DATA FOR THIS TASK:
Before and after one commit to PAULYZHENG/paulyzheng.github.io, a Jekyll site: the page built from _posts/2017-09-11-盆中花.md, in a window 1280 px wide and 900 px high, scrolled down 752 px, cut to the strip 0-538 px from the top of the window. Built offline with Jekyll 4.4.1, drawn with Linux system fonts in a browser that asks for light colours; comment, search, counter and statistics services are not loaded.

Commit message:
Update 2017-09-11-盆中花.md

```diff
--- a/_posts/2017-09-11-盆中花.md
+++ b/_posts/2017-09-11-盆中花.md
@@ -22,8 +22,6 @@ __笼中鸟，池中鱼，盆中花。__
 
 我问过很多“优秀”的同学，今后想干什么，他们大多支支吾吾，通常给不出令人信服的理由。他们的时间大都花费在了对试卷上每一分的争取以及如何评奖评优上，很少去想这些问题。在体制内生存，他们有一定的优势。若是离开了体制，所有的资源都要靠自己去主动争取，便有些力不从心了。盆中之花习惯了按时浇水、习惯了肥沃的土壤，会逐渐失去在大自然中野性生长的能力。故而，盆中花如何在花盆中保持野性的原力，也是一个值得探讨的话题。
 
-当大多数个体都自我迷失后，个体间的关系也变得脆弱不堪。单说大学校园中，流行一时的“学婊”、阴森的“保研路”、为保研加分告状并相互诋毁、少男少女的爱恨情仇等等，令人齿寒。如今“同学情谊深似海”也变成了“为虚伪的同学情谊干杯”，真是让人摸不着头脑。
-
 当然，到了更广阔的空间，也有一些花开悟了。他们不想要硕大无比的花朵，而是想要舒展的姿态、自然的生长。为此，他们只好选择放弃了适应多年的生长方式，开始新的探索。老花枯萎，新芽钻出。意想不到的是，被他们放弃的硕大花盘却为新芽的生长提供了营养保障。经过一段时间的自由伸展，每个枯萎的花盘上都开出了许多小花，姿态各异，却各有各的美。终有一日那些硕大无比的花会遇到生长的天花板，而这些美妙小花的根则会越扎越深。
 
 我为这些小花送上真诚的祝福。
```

ABOUT THIS EXERCISE: Quote each line of the listing above exactly.

TASK RESPONSE:
Before and after one commit to PAULYZHENG/paulyzheng.github.io, a Jekyll site: the page built from _posts/2017-09-11-盆中花.md, in a window 1280 px wide and 900 px high, scrolled down 752 px, cut to the strip 0-538 px from the top of the window. Built offline with Jekyll 4.4.1, drawn with Linux system fonts in a browser that asks for light colours; comment, search, counter and statistics services are not loaded.

Commit message:
Update 2017-09-11-盆中花.md

```diff
--- a/_posts/2017-09-11-盆中花.md
+++ b/_posts/2017-09-11-盆中花.md
@@ -22,8 +22,6 @@ __笼中鸟，池中鱼，盆中花。__
 
 我问过很多“优秀”的同学，今后想干什么，他们大多支支吾吾，通常给不出令人信服的理由。他们的时间大都花费在了对试卷上每一分的争取以及如何评奖评优上，很少去想这些问题。在体制内生存，他们有一定的优势。若是离开了体制，所有的资源都要靠自己去主动争取，便有些力不从心了。盆中之花习惯了按时浇水、习惯了肥沃的土壤，会逐渐失去在大自然中野性生长的能力。故而，盆中花如何在花盆中保持野性的原力，也是一个值得探讨的话题。
 
-当大多数个体都自我迷失后，个体间的关系也变得脆弱不堪。单说大学校园中，流行一时的“学婊”、阴森的“保研路”、为保研加分告状并相互诋毁、少男少女的爱恨情仇等等，令人齿寒。如今“同学情谊深似海”也变成了“为虚伪的同学情谊干杯”，真是让人摸不着头脑。
-
 当然，到了更广阔的空间，也有一些花开悟了。他们不想要硕大无比的花朵，而是想要舒展的姿态、自然的生长。为此，他们只好选择放弃了适应多年的生长方式，开始新的探索。老花枯萎，新芽钻出。意想不到的是，被他们放弃的硕大花盘却为新芽的生长提供了营养保障。经过一段时间的自由伸展，每个枯萎的花盘上都开出了许多小花，姿态各异，却各有各的美。终有一日那些硕大无比的花会遇到生长的天花板，而这些美妙小花的根则会越扎越深。
 
 我为这些小花送上真诚的祝福。
```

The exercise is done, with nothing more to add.